A small and cute corner space in the Kallio district. This was probably the only cafe in Helsinki that served espresso macchiato the way we know it: single shot of coffee and a bit of milk. We liked the coffee and the atmosphere: local and relaxed.
We did not go. We did not have the time - our vacation was too short. If there's one regret, it's this one. The cafe is run by Kalle Freese of former Freese Coffee fame. Kalle was super nice over the email and gave us all the recommendations for the cafes we visited in Finland, and we have to give credit where it's due. Just do us a favor and visit Kalle on your visit. We know we should have. Oh well.
We had drinks at the Pastor on our last day. The drinks were great: we had a rum-based sour and a gin-based drink reminiscent of the Green Park. Both served in mason jars, hipster style. We liked both a lot. Clean flavors and good balance. We also liked the decor of Pastor: modern and cool and clean.
What to see and where to shop
The biggest bookstore in Scandinavia is really big, and designed by Alvar Aalto. Great selection of magazines, just not the ones that we wanted, really. More like a Neoluxor in Prague than Powell’s Books in Portland, Oregon. Still a really great place to wind down for a while with fantastic interior design.

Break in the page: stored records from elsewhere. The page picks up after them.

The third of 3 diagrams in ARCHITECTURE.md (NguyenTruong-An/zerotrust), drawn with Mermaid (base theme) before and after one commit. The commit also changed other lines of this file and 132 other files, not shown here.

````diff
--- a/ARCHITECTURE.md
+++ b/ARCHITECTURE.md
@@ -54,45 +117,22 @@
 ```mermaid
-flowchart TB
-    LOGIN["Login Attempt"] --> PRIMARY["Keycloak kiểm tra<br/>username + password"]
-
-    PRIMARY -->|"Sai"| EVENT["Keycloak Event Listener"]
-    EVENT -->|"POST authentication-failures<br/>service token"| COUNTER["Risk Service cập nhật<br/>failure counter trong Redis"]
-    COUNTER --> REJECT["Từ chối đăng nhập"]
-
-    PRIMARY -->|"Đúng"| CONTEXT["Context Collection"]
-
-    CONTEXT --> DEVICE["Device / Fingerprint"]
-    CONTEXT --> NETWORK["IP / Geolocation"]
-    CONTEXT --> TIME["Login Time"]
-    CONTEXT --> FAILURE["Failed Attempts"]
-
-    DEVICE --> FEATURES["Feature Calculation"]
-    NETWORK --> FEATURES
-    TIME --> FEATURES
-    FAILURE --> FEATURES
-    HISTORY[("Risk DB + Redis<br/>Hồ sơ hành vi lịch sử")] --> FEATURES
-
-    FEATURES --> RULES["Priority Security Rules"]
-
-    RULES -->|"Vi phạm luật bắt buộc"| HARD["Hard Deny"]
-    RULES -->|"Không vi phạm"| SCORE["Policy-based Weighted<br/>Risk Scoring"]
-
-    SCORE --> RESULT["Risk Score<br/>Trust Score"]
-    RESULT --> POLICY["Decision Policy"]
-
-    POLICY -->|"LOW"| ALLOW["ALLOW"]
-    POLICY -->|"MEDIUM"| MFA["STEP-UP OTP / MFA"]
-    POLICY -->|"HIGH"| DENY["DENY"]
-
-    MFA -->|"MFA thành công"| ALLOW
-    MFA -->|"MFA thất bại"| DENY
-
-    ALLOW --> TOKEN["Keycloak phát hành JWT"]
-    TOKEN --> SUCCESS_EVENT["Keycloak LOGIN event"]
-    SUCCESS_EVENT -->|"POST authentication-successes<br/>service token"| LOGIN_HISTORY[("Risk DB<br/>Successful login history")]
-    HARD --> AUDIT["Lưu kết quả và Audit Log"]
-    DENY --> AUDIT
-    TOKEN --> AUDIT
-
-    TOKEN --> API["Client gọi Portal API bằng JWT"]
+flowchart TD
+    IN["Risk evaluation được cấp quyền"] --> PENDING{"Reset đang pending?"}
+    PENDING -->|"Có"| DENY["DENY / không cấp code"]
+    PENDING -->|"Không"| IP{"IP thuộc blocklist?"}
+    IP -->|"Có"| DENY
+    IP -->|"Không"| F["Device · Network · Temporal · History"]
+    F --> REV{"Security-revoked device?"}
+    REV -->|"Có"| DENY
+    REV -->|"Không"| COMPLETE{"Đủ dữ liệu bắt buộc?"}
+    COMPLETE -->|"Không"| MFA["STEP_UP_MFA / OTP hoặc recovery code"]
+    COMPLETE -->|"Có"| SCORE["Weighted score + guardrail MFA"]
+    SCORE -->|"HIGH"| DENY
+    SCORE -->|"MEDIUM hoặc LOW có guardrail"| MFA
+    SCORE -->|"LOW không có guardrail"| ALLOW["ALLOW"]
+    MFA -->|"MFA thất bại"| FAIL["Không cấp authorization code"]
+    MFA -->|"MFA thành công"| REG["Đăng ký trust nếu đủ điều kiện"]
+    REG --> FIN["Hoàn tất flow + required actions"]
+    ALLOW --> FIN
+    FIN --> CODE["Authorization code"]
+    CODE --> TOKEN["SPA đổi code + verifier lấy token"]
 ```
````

Helsinki may be fairly small but the shopping opportunities are vast, and it seems our money was screaming in our wallets, begging for attention and trying to get out. First, let’s get the usual suspects out of the way: Marimekko and Iittala have their flagship stores right next to each other. Are they less expensive in Finland? Nope. But the two stores really do sell nearly everything. Make sure you have a look at the outlets to get a bargain from older collections.

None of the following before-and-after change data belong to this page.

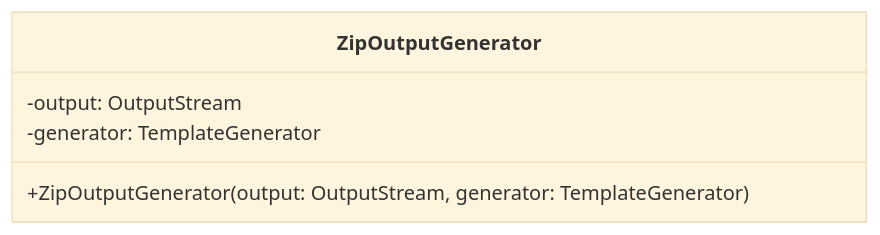
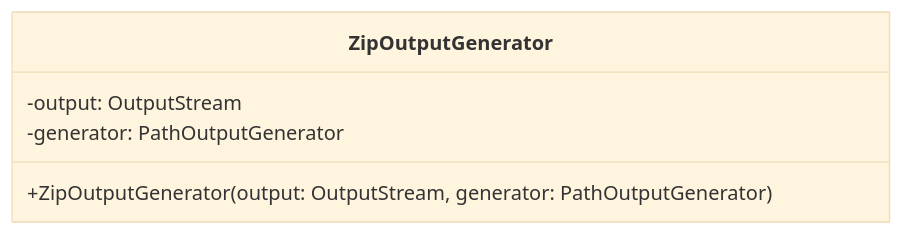
Before and after one commit to kotlitecture/kotli-engine: the seventh of 8 diagrams in README.md, drawn with Mermaid (base theme). The commit also changed other lines of this file and 6 other files, not shown here.

````diff
--- a/README.md
+++ b/README.md
@@ -154,8 +194,8 @@
 ```mermaid
 classDiagram
    class ZipOutputGenerator {
-      +ZipOutputGenerator(output: OutputStream, generator: TemplateGenerator)
+      +ZipOutputGenerator(output: OutputStream, generator: PathOutputGenerator)
       -output: OutputStream
-      -generator: TemplateGenerator
+      -generator: PathOutputGenerator
    }
 ```
````
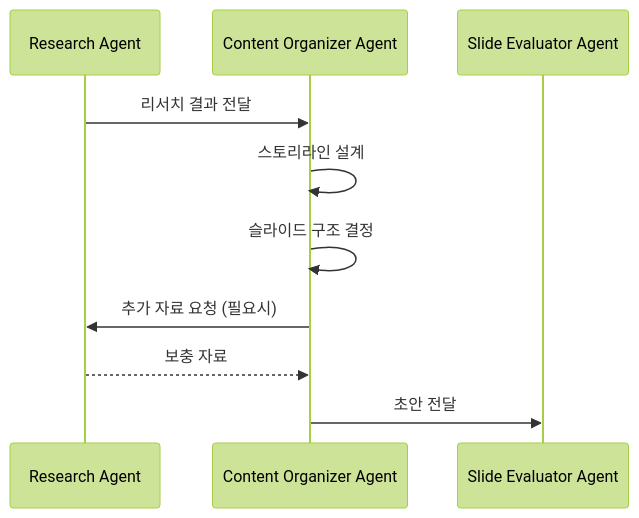
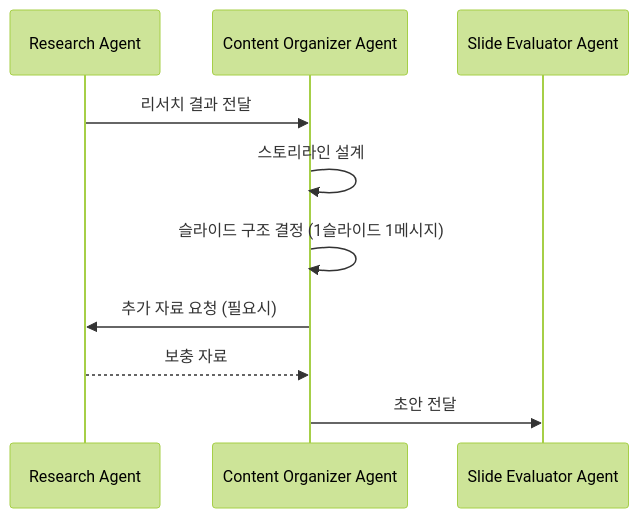
Before and after one commit to kimsanguine/vibe: the second of 5 diagrams in ppt-agent-team/workflows/ppt_workflow.md, drawn with Mermaid (forest theme). The commit also changed other lines of this file and 4 other files, not shown here.

````diff
--- a/ppt-agent-team/workflows/ppt_workflow.md
+++ b/ppt-agent-team/workflows/ppt_workflow.md
@@ -96,13 +123,13 @@
 ```mermaid
 sequenceDiagram
     participant RA as Research Agent
     participant COA as Content Organizer Agent
     participant SEA as Slide Evaluator Agent
 
     RA->>COA: 리서치 결과 전달
     COA->>COA: 스토리라인 설계
-    COA->>COA: 슬라이드 구조 결정
+    COA->>COA: 슬라이드 구조 결정 (1슬라이드 1메시지)
     COA->>RA: 추가 자료 요청 (필요시)
     RA-->>COA: 보충 자료
     COA->>SEA: 초안 전달
 ```
````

On the other hand, you are not discovering any hidden gems in these and they are pretty crowded. Another classic is Artek that sells home accessories. Really nice to look at the classics but we are unlikely to buy pillows or sofas on our travels any time soon. Still had a great time in the shop.

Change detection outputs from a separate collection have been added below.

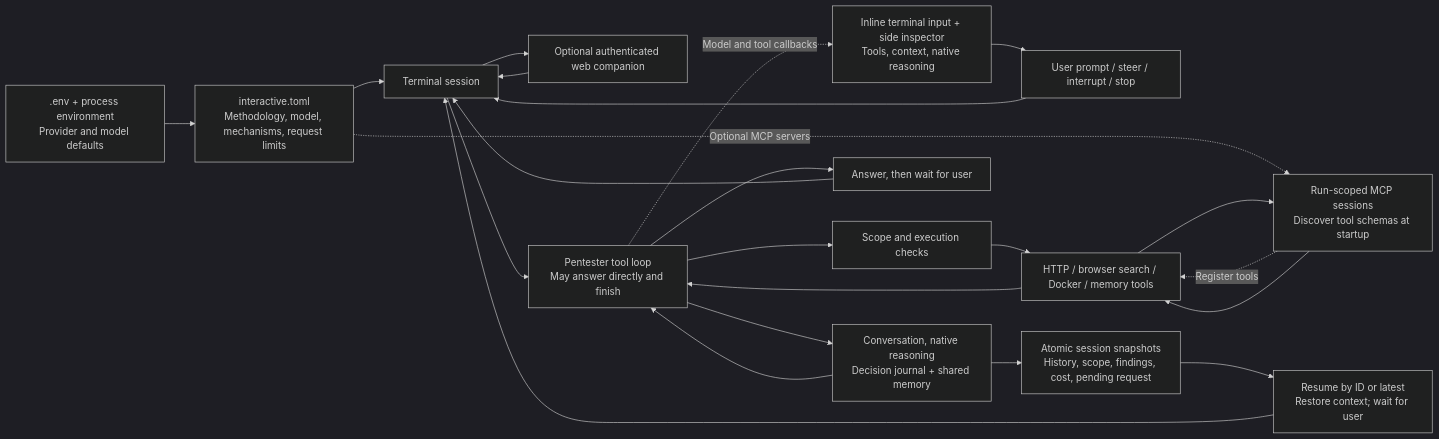
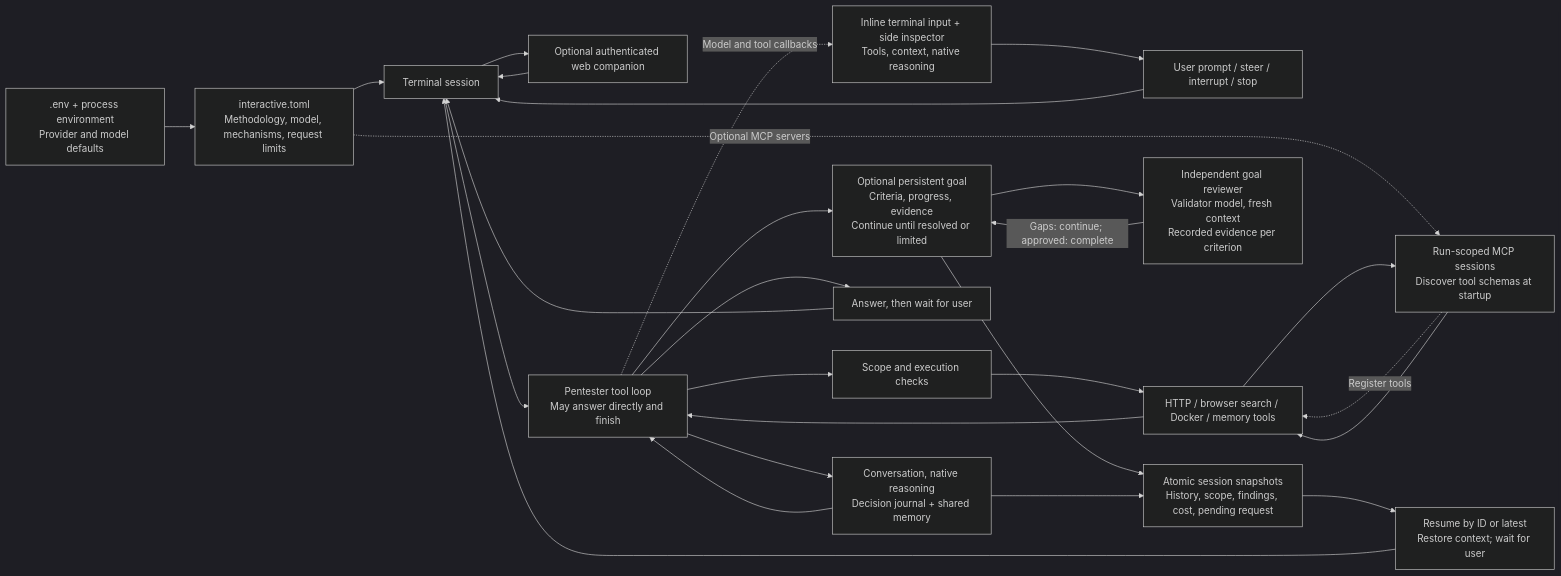
One commit to tsirolnik/fantasma changed the first of 3 diagrams in docs/architecture.md. Above: the diagram before and after it, drawn with Mermaid (dark theme). The commit also changed other lines of this file and 38 other files, not shown here.

Commit message:
Add persistent investigation goals, independent review and reasoning retention

````diff
--- a/docs/architecture.md
+++ b/docs/architecture.md
@@ -26,25 +26,29 @@
 ```mermaid
 flowchart LR
     PROFILE["interactive.toml<br/>Methodology, model, mechanisms, request limits"] --> SESSION["Terminal session"]
     USER["User prompt / steer / interrupt / stop"] --> SESSION
     WEB["Optional authenticated web companion"] --> SESSION
     SESSION --> WEB
     SESSION --> AGENT["Pentester tool loop<br/>May answer directly and finish"]
     AGENT --> CHECK["Scope and execution checks"]
     CHECK --> TOOLS["HTTP / browser search / Docker / memory tools"]
     PROFILE -. "Optional MCP servers" .-> MCP["Run-scoped MCP sessions<br/>Discover tool schemas at startup"]
     MCP -. "Register tools" .-> TOOLS
     TOOLS --> MCP
     MCP --> TOOLS
     TOOLS --> AGENT
     ENV[".env + process environment<br/>Provider and model defaults"] --> PROFILE
+    AGENT --> GOAL["Optional persistent goal<br/>Criteria, progress, evidence<br/>Continue until resolved or limited"]
+    GOAL --> REVIEW["Independent goal reviewer<br/>Validator model, fresh context<br/>Recorded evidence per criterion"]
+    REVIEW -->|"Gaps: continue; approved: complete"| GOAL
+    GOAL --> SAVE
     AGENT --> HISTORY["Conversation, native reasoning<br/>Decision journal + shared memory"]
     HISTORY --> SAVE["Atomic session snapshots<br/>History, scope, findings, cost, pending request"]
     SAVE --> RESUME["Resume by ID or latest<br/>Restore context; wait for user"]
     RESUME --> SESSION
     AGENT -. "Model and tool callbacks" .-> INSPECT["Inline terminal input + side inspector<br/>Tools, context, native reasoning"]
     INSPECT --> USER
     HISTORY --> AGENT
     AGENT --> ANSWER["Answer, then wait for user"]
     ANSWER --> SESSION
 ```
````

We also visited some other smaller, independent shops in the “Helsinki Design District”, which features dozens of independently owned shops within the span of a few streets. Pino sells reusable bags, draw-it-yourself maps, granola and pretty much everything in between in two nicely designed rooms. R/H Studio is a Helsinki-based fashion brand with their own signature “patterns and lines” on the clothing items and one of the nicest shop assistants anywhere. And Papershop right next door is something that we must visit in every destination: a beautiful paper and stationery shop. Very reminiscent of RSVP in Mitte, Berlin.
Zuzi's favorite designer was Ivana Helsinki. Her dresses are colorful and cool and exactly what Zuzi likes in clothing. Luckily, she has an online shop, too, if you just have one checked baggage like we did. Also, we must mention that there is a map of the Design District you can pick up straight at the airport. It helped us immensely throughout our stay. Another brochure that can help you navigate Helsinki is the Helsinki Food brochure. Make sure you pick it up at the airport, too.
One confession to close our little guide: we also visited the Stockmann department store. It’s like Helsinki’s answer to Paris’ Galleries Lafayette or Berlin’s KaDeWe, but some parts of it feel a bit like a German Karstadt. We have one thing we like to do there: look at the products they sell in the supermarket in the basement. And you know what? Stockman's is really nice and clean and well stocked. Would love to have one of those in Prague. Sigh.